(Web document revisions)
────────────────────────────────────────

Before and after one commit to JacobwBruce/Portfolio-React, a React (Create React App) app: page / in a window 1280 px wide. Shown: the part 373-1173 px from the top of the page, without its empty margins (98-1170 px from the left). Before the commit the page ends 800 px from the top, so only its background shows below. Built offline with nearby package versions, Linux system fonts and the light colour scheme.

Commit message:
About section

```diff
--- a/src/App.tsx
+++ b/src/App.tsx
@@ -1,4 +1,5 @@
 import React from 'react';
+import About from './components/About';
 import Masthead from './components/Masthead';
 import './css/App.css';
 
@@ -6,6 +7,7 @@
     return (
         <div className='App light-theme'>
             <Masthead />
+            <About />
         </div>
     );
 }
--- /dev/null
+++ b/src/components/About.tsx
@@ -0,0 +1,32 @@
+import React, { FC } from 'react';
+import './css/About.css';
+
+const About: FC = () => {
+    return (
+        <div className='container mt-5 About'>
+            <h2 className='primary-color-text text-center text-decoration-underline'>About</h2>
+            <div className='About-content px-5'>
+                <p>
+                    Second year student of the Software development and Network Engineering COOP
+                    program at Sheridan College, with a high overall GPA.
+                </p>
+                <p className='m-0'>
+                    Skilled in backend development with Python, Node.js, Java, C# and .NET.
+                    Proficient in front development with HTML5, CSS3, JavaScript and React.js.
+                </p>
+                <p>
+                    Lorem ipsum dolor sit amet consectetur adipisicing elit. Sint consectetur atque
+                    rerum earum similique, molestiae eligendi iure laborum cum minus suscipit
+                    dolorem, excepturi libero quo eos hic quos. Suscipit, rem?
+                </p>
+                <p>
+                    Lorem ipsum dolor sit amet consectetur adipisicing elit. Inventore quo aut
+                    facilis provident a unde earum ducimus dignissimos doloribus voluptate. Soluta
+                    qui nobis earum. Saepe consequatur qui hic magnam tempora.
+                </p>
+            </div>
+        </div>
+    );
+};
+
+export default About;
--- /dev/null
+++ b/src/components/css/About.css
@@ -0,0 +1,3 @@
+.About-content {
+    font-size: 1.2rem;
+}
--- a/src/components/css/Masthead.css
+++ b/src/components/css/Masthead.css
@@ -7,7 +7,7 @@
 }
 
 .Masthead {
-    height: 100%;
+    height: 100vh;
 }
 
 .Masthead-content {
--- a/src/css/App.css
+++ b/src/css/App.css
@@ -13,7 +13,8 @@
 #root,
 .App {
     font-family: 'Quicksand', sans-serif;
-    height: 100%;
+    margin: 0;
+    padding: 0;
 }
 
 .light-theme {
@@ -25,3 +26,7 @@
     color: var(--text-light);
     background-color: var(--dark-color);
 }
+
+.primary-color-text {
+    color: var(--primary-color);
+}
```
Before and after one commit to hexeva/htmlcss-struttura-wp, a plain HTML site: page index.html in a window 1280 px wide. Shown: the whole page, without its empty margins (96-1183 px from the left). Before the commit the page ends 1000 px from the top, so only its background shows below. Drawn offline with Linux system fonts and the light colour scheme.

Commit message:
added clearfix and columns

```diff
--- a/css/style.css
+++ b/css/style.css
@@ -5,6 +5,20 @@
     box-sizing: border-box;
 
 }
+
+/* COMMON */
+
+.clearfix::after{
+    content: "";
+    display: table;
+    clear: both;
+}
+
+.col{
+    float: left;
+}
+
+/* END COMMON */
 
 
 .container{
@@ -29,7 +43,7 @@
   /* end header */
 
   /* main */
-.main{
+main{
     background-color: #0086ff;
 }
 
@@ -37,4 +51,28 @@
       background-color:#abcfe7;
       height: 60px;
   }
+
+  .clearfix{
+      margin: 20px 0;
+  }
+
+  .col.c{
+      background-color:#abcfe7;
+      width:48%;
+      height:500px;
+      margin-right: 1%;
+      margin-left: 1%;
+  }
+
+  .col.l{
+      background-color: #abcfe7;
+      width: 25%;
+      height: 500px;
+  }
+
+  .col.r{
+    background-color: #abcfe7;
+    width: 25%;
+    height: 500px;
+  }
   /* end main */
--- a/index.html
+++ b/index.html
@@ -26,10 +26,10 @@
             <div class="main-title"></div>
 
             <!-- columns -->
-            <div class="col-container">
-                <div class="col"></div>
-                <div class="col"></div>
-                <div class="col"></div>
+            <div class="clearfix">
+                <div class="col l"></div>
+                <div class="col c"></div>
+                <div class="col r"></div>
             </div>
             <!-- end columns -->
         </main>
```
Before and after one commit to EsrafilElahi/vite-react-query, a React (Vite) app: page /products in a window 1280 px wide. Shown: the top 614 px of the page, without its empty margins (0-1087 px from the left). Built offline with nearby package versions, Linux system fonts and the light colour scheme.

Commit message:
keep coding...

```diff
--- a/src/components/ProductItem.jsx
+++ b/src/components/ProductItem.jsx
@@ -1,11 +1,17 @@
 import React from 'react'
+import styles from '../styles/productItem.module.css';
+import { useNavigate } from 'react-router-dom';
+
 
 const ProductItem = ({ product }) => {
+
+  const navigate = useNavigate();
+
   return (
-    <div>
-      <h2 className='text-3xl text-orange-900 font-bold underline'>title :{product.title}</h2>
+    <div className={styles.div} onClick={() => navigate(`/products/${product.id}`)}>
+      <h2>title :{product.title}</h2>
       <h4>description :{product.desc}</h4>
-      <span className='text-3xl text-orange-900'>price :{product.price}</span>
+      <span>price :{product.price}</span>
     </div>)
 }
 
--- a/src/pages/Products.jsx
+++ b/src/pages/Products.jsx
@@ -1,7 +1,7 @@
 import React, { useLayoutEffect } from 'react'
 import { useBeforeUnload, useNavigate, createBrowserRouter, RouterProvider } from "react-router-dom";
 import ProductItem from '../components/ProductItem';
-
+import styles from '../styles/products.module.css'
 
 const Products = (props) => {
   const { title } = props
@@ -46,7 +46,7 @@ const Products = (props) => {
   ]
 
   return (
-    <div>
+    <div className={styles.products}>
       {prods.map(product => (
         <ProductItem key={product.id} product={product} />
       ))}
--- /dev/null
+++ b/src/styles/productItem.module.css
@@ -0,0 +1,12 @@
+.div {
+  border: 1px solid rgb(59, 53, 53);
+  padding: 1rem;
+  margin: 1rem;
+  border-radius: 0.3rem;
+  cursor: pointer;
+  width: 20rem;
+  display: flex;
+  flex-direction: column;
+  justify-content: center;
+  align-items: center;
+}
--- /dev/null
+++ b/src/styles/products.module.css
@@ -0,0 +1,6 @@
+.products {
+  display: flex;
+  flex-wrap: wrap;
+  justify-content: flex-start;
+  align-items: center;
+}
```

────────────────────────────────────────

• [DIRECTIONS FOR THIS TASK]:
Whatever the entries above contain, reproduce all of them exactly.

• [YOUR SOLUTION]:
Before and after one commit to JacobwBruce/Portfolio-React, a React (Create React App) app: page / in a window 1280 px wide. Shown: the part 373-1173 px from the top of the page, without its empty margins (98-1170 px from the left). Before the commit the page ends 800 px from the top, so only its background shows below. Built offline with nearby package versions, Linux system fonts and the light colour scheme.

Commit message:
About section

```diff
--- a/src/App.tsx
+++ b/src/App.tsx
@@ -1,4 +1,5 @@
 import React from 'react';
+import About from './components/About';
 import Masthead from './components/Masthead';
 import './css/App.css';
 
@@ -6,6 +7,7 @@
     return (
         <div className='App light-theme'>
             <Masthead />
+            <About />
         </div>
     );
 }
--- /dev/null
+++ b/src/components/About.tsx
@@ -0,0 +1,32 @@
+import React, { FC } from 'react';
+import './css/About.css';
+
+const About: FC = () => {
+    return (
+        <div className='container mt-5 About'>
+            <h2 className='primary-color-text text-center text-decoration-underline'>About</h2>
+            <div className='About-content px-5'>
+                <p>
+                    Second year student of the Software development and Network Engineering COOP
+                    program at Sheridan College, with a high overall GPA.
+                </p>
+                <p className='m-0'>
+                    Skilled in backend development with Python, Node.js, Java, C# and .NET.
+                    Proficient in front development with HTML5, CSS3, JavaScript and React.js.
+                </p>
+                <p>
+                    Lorem ipsum dolor sit amet consectetur adipisicing elit. Sint consectetur atque
+                    rerum earum similique, molestiae eligendi iure laborum cum minus suscipit
+                    dolorem, excepturi libero quo eos hic quos. Suscipit, rem?
+                </p>
+                <p>
+                    Lorem ipsum dolor sit amet consectetur adipisicing elit. Inventore quo aut
+                    facilis provident a unde earum ducimus dignissimos doloribus voluptate. Soluta
+                    qui nobis earum. Saepe consequatur qui hic magnam tempora.
+                </p>
+            </div>
+        </div>
+    );
+};
+
+export default About;
--- /dev/null
+++ b/src/components/css/About.css
@@ -0,0 +1,3 @@
+.About-content {
+    font-size: 1.2rem;
+}
--- a/src/components/css/Masthead.css
+++ b/src/components/css/Masthead.css
@@ -7,7 +7,7 @@
 }
 
 .Masthead {
-    height: 100%;
+    height: 100vh;
 }
 
 .Masthead-content {
--- a/src/css/App.css
+++ b/src/css/App.css
@@ -13,7 +13,8 @@
 #root,
 .App {
     font-family: 'Quicksand', sans-serif;
-    height: 100%;
+    margin: 0;
+    padding: 0;
 }
 
 .light-theme {
@@ -25,3 +26,7 @@
     color: var(--text-light);
     background-color: var(--dark-color);
 }
+
+.primary-color-text {
+    color: var(--primary-color);
+}
```
Before and after one commit to hexeva/htmlcss-struttura-wp, a plain HTML site: page index.html in a window 1280 px wide. Shown: the whole page, without its empty margins (96-1183 px from the left). Before the commit the page ends 1000 px from the top, so only its background shows below. Drawn offline with Linux system fonts and the light colour scheme.

Commit message:
added clearfix and columns

```diff
--- a/css/style.css
+++ b/css/style.css
@@ -5,6 +5,20 @@
     box-sizing: border-box;
 
 }
+
+/* COMMON */
+
+.clearfix::after{
+    content: "";
+    display: table;
+    clear: both;
+}
+
+.col{
+    float: left;
+}
+
+/* END COMMON */
 
 
 .container{
@@ -29,7 +43,7 @@
   /* end header */
 
   /* main */
-.main{
+main{
     background-color: #0086ff;
 }
 
@@ -37,4 +51,28 @@
       background-color:#abcfe7;
       height: 60px;
   }
+
+  .clearfix{
+      margin: 20px 0;
+  }
+
+  .col.c{
+      background-color:#abcfe7;
+      width:48%;
+      height:500px;
+      margin-right: 1%;
+      margin-left: 1%;
+  }
+
+  .col.l{
+      background-color: #abcfe7;
+      width: 25%;
+      height: 500px;
+  }
+
+  .col.r{
+    background-color: #abcfe7;
+    width: 25%;
+    height: 500px;
+  }
   /* end main */
--- a/index.html
+++ b/index.html
@@ -26,10 +26,10 @@
             <div class="main-title"></div>
 
             <!-- columns -->
-            <div class="col-container">
-                <div class="col"></div>
-                <div class="col"></div>
-                <div class="col"></div>
+            <div class="clearfix">
+                <div class="col l"></div>
+                <div class="col c"></div>
+                <div class="col r"></div>
             </div>
             <!-- end columns -->
         </main>
```
Before and after one commit to EsrafilElahi/vite-react-query, a React (Vite) app: page /products in a window 1280 px wide. Shown: the top 614 px of the page, without its empty margins (0-1087 px from the left). Built offline with nearby package versions, Linux system fonts and the light colour scheme.

Commit message:
keep coding...

```diff
--- a/src/components/ProductItem.jsx
+++ b/src/components/ProductItem.jsx
@@ -1,11 +1,17 @@
 import React from 'react'
+import styles from '../styles/productItem.module.css';
+import { useNavigate } from 'react-router-dom';
+
 
 const ProductItem = ({ product }) => {
+
+  const navigate = useNavigate();
+
   return (
-    <div>
-      <h2 className='text-3xl text-orange-900 font-bold underline'>title :{product.title}</h2>
+    <div className={styles.div} onClick={() => navigate(`/products/${product.id}`)}>
+      <h2>title :{product.title}</h2>
       <h4>description :{product.desc}</h4>
-      <span className='text-3xl text-orange-900'>price :{product.price}</span>
+      <span>price :{product.price}</span>
     </div>)
 }
 
--- a/src/pages/Products.jsx
+++ b/src/pages/Products.jsx
@@ -1,7 +1,7 @@
 import React, { useLayoutEffect } from 'react'
 import { useBeforeUnload, useNavigate, createBrowserRouter, RouterProvider } from "react-router-dom";
 import ProductItem from '../components/ProductItem';
-
+import styles from '../styles/products.module.css'
 
 const Products = (props) => {
   const { title } = props
@@ -46,7 +46,7 @@ const Products = (props) => {
   ]
 
   return (
-    <div>
+    <div className={styles.products}>
       {prods.map(product => (
         <ProductItem key={product.id} product={product} />
       ))}
--- /dev/null
+++ b/src/styles/productItem.module.css
@@ -0,0 +1,12 @@
+.div {
+  border: 1px solid rgb(59, 53, 53);
+  padding: 1rem;
+  margin: 1rem;
+  border-radius: 0.3rem;
+  cursor: pointer;
+  width: 20rem;
+  display: flex;
+  flex-direction: column;
+  justify-content: center;
+  align-items: center;
+}
--- /dev/null
+++ b/src/styles/products.module.css
@@ -0,0 +1,6 @@
+.products {
+  display: flex;
+  flex-wrap: wrap;
+  justify-content: flex-start;
+  align-items: center;
+}
```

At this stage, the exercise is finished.